## Task details
Count every line in the entries that holds the word "sheet". The reply is that count alone.

_ _ _

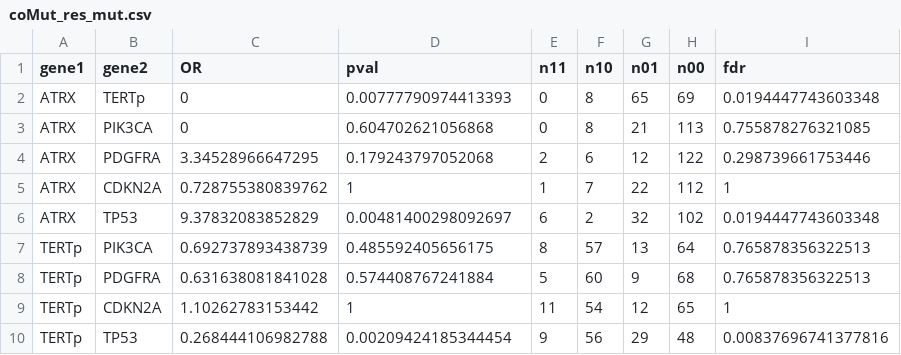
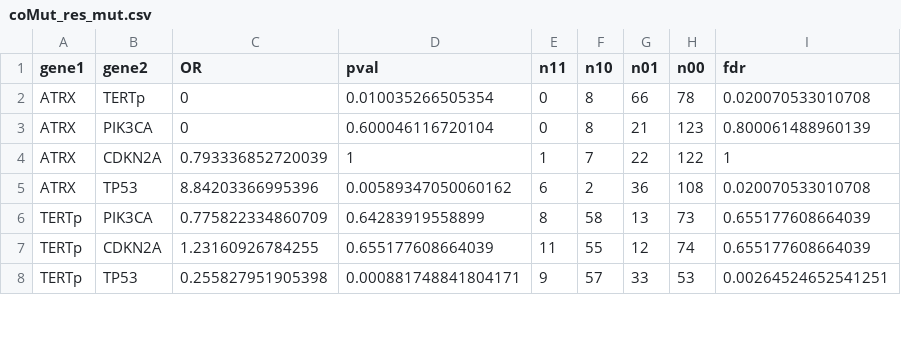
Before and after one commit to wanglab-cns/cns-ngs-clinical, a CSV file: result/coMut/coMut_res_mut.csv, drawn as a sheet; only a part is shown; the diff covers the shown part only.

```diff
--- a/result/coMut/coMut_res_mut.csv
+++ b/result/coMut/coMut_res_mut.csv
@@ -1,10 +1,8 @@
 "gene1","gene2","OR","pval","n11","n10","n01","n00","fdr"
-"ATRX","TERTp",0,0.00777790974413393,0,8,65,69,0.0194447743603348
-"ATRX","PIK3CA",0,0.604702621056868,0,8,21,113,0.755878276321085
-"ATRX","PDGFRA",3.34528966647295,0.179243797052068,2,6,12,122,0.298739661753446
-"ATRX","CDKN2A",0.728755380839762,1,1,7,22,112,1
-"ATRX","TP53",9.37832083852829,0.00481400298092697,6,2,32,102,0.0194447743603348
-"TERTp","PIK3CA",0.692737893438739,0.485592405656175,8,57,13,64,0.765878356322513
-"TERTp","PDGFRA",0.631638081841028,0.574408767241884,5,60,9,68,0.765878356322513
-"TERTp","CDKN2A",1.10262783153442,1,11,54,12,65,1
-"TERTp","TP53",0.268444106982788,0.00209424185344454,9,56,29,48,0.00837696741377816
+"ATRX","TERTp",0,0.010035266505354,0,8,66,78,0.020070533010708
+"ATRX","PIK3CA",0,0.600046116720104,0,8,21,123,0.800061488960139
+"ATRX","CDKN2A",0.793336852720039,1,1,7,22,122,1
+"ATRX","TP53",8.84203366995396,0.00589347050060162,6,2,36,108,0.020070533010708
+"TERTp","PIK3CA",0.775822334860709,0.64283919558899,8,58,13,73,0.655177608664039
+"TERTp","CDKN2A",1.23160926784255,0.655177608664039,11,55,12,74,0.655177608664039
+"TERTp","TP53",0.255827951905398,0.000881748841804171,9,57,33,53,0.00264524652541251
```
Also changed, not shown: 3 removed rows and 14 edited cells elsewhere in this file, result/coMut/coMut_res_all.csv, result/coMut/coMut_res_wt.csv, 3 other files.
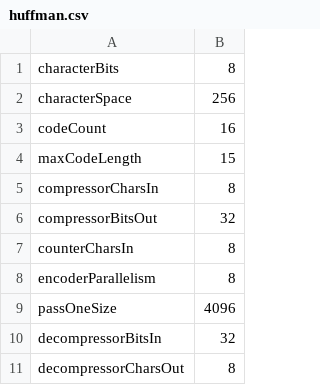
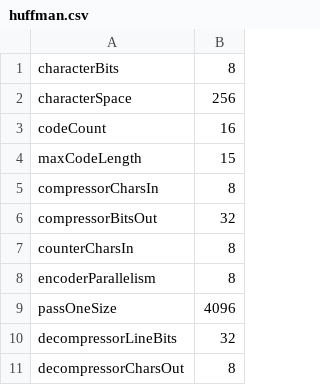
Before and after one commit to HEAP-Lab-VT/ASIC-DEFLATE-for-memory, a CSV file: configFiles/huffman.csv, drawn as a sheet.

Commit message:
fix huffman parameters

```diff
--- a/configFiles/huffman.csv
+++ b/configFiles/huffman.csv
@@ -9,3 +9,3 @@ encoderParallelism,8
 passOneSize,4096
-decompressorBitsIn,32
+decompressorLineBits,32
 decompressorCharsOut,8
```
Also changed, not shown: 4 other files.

_ _ _

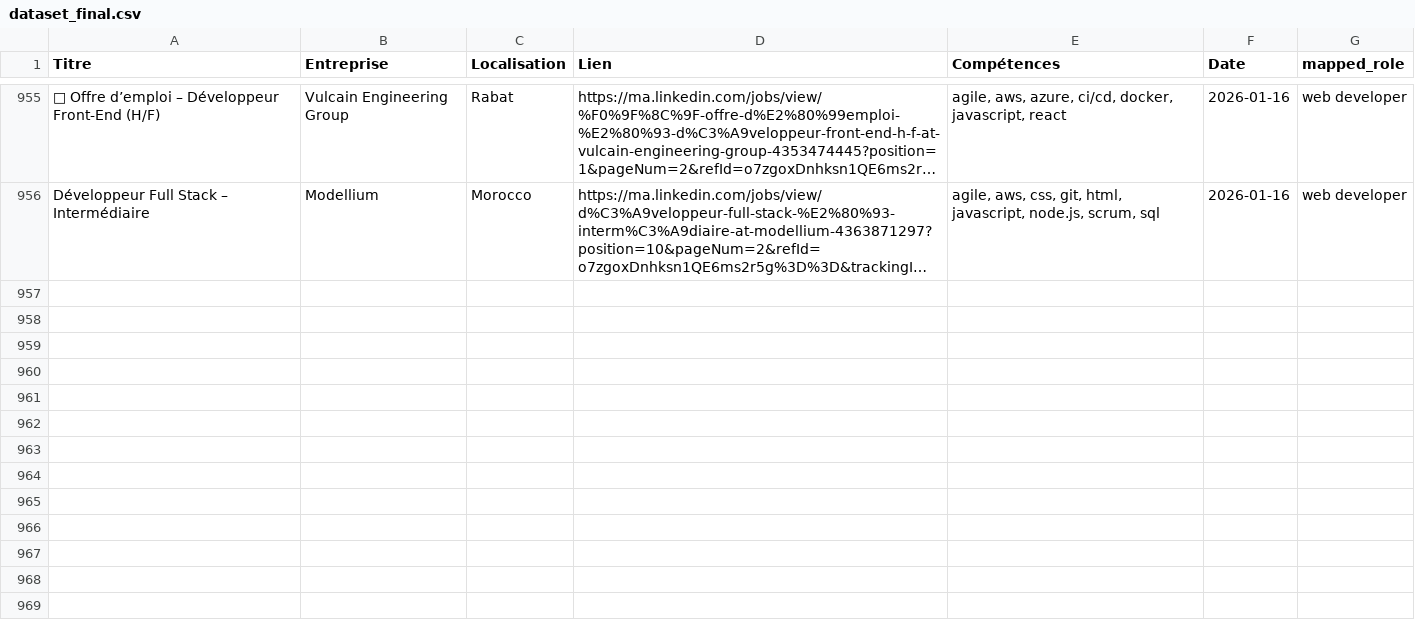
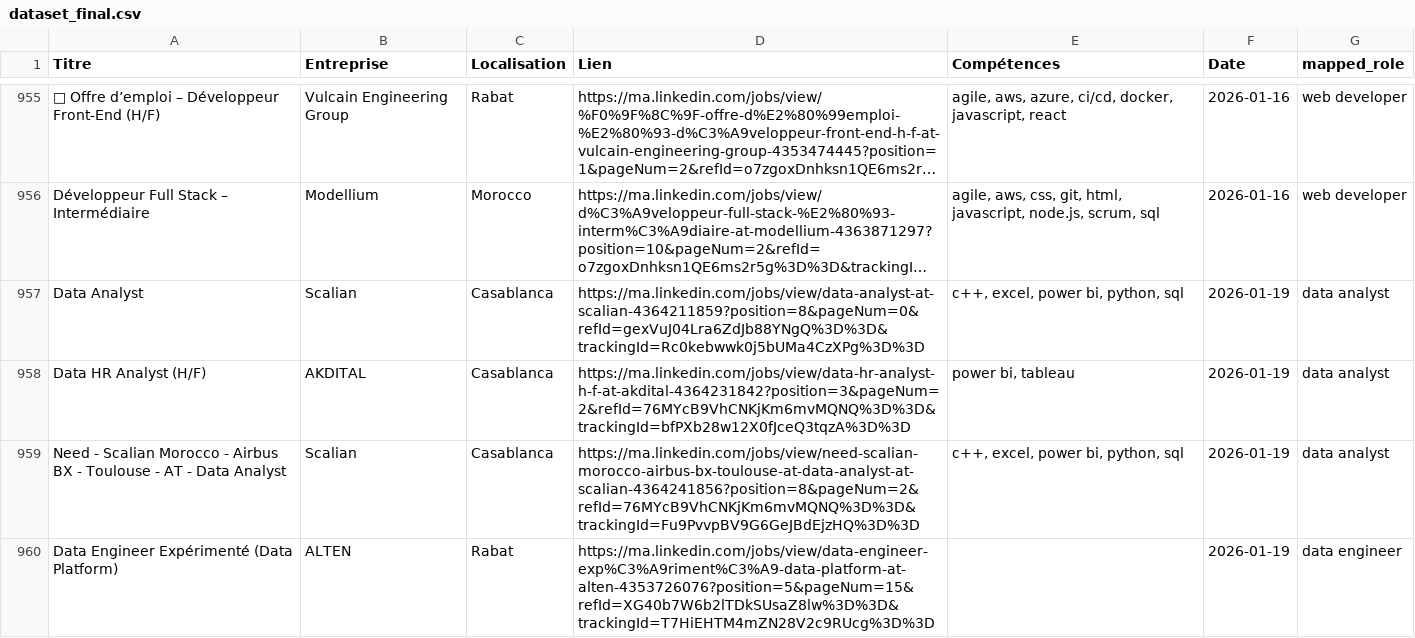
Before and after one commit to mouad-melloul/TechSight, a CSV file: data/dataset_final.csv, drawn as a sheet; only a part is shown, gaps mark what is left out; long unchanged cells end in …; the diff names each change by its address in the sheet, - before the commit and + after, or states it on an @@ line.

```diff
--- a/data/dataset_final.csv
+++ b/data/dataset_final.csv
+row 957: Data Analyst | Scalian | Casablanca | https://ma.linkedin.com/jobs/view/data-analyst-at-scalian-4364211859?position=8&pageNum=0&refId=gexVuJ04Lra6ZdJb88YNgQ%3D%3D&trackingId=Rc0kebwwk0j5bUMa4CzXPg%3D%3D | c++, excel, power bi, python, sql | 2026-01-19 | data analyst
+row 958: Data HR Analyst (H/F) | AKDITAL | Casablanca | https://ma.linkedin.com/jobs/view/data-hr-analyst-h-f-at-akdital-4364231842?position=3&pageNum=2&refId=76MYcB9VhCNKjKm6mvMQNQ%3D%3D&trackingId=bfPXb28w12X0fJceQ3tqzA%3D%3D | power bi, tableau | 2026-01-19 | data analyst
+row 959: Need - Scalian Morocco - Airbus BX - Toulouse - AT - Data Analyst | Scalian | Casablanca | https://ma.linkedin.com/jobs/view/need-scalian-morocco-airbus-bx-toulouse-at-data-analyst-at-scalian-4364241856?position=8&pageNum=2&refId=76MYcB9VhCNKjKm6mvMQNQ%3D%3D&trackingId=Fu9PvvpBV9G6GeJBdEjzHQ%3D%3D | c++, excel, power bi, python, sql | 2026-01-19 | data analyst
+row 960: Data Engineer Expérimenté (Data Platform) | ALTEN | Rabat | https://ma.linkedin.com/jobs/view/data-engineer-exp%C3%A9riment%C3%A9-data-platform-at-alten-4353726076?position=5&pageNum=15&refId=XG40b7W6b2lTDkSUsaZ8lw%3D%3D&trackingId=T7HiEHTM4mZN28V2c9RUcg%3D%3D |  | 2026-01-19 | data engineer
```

_ _ _

## The answer
3